Work through the listing below and count the lines that hold "left". Answer with the number alone.

(Given data begins)

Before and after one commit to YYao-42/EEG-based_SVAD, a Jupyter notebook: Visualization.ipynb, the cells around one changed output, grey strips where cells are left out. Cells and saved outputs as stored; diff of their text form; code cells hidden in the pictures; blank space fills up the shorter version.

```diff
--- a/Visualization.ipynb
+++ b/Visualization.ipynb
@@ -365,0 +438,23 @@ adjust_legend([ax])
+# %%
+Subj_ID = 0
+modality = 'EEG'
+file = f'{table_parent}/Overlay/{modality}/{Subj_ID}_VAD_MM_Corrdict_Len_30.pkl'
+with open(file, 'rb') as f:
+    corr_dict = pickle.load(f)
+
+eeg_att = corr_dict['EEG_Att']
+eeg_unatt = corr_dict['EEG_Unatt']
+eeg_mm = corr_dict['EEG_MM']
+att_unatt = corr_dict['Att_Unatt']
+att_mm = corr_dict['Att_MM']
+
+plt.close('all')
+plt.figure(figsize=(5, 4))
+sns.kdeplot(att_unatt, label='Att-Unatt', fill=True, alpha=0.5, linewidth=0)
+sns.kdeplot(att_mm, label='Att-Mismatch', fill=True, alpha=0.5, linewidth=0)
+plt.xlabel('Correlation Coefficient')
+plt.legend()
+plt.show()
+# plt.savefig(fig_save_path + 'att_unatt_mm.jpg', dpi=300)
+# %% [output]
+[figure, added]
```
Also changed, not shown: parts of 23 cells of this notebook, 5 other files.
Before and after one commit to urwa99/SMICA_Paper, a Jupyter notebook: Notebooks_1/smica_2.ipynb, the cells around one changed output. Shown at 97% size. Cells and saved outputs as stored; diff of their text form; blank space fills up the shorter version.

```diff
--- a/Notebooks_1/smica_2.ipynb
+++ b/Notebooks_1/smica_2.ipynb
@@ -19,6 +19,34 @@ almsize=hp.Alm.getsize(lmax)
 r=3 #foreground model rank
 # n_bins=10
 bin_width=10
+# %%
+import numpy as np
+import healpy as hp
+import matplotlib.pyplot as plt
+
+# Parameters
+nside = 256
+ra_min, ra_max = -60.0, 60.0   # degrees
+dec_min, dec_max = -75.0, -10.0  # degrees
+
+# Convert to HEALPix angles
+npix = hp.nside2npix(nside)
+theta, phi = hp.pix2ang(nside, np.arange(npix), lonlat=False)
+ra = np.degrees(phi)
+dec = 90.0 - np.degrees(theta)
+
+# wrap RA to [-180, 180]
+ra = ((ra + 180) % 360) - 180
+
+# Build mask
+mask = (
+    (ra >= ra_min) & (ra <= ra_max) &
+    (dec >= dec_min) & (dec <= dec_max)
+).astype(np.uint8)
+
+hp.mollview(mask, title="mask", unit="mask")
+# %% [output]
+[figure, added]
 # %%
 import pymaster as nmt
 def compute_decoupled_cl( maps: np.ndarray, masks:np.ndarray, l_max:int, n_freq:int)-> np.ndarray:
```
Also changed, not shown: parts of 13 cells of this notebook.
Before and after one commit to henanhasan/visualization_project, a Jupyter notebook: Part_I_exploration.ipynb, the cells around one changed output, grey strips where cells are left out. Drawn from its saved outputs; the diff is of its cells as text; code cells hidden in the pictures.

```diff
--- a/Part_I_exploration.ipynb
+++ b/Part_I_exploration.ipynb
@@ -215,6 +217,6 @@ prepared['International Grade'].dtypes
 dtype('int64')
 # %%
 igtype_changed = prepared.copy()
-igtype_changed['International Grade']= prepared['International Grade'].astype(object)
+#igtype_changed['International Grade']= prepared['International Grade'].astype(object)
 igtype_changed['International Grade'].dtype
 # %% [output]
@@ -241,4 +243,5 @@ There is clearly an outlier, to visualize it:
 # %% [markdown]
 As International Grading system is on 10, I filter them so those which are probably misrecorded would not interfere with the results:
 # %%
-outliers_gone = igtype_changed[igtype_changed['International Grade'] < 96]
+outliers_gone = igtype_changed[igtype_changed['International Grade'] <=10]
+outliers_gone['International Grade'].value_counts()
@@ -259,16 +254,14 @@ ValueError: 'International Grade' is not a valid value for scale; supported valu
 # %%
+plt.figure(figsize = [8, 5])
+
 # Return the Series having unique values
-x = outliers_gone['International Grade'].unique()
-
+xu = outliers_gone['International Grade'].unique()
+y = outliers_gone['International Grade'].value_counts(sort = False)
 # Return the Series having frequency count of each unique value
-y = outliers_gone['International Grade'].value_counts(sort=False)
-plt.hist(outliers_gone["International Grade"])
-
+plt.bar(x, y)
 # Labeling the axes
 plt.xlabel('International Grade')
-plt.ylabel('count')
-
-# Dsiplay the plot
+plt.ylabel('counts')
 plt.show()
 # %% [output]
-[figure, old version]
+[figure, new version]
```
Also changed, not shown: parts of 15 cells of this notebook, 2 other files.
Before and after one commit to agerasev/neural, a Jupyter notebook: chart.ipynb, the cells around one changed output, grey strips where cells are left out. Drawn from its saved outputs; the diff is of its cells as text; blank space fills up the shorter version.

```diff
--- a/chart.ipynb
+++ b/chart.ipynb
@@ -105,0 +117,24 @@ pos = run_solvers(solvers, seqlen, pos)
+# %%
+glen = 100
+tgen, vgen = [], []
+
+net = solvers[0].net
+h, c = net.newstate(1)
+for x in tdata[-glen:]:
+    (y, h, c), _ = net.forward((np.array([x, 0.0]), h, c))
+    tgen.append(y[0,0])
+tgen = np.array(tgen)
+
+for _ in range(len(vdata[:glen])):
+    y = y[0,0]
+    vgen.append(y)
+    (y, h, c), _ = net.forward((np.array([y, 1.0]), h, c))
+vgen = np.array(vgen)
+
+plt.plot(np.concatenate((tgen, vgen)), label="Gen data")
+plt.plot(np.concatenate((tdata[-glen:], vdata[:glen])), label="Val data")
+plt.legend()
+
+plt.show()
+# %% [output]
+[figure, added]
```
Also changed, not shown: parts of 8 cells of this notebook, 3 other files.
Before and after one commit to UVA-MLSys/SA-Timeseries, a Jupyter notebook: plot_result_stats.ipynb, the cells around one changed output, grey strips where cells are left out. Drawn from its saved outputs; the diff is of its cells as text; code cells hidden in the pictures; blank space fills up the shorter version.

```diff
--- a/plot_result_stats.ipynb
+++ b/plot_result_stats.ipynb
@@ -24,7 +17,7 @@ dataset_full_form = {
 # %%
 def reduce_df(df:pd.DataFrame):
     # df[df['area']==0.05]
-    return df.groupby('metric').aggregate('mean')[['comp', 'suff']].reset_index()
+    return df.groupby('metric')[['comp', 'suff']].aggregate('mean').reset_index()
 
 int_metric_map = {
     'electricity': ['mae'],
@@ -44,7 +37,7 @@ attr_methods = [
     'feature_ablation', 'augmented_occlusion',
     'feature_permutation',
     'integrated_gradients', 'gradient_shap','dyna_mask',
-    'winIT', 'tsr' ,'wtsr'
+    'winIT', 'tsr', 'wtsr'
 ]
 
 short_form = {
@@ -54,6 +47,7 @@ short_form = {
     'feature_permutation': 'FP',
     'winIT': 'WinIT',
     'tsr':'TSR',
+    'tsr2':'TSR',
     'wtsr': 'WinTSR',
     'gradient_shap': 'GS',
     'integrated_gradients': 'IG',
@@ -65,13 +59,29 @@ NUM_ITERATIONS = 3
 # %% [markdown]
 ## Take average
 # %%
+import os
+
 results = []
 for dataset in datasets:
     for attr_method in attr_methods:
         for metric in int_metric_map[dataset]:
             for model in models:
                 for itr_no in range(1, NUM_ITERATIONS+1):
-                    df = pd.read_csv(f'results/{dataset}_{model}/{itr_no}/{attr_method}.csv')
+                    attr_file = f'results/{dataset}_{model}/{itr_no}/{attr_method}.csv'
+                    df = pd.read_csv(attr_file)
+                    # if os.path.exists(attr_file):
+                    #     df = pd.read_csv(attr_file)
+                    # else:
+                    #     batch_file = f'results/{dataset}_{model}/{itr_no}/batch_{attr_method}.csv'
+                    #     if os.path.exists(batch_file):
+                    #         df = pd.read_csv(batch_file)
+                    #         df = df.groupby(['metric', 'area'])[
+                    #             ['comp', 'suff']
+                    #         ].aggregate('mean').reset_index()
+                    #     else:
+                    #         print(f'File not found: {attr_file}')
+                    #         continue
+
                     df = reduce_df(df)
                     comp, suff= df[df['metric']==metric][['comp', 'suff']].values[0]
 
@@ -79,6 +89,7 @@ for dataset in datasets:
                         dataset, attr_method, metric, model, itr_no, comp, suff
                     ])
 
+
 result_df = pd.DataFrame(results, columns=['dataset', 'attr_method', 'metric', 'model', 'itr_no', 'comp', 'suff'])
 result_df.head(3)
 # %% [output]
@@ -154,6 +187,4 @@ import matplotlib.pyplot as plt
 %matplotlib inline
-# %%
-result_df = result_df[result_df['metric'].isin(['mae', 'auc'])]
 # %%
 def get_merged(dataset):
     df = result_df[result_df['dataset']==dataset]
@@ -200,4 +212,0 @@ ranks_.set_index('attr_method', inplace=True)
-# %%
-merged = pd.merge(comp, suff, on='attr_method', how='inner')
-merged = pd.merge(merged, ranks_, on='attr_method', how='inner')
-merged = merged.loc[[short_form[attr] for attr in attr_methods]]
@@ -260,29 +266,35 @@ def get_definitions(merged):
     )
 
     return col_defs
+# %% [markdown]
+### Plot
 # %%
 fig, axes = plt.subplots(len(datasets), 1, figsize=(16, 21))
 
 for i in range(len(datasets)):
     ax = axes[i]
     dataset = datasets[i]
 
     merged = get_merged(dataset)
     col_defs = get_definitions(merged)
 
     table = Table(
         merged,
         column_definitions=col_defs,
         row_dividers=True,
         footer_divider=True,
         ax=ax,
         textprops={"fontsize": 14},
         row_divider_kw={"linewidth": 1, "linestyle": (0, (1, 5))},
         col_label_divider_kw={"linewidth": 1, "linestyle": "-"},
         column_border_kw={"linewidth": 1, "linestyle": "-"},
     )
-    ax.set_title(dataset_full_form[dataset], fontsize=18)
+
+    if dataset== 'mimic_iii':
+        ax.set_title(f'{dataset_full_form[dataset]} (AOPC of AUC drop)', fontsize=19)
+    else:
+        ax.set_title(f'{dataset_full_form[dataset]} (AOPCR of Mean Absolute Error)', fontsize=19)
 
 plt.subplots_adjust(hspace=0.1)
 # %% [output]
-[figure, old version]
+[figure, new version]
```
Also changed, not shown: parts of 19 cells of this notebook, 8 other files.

(Given data ends)

### Completed exercise
4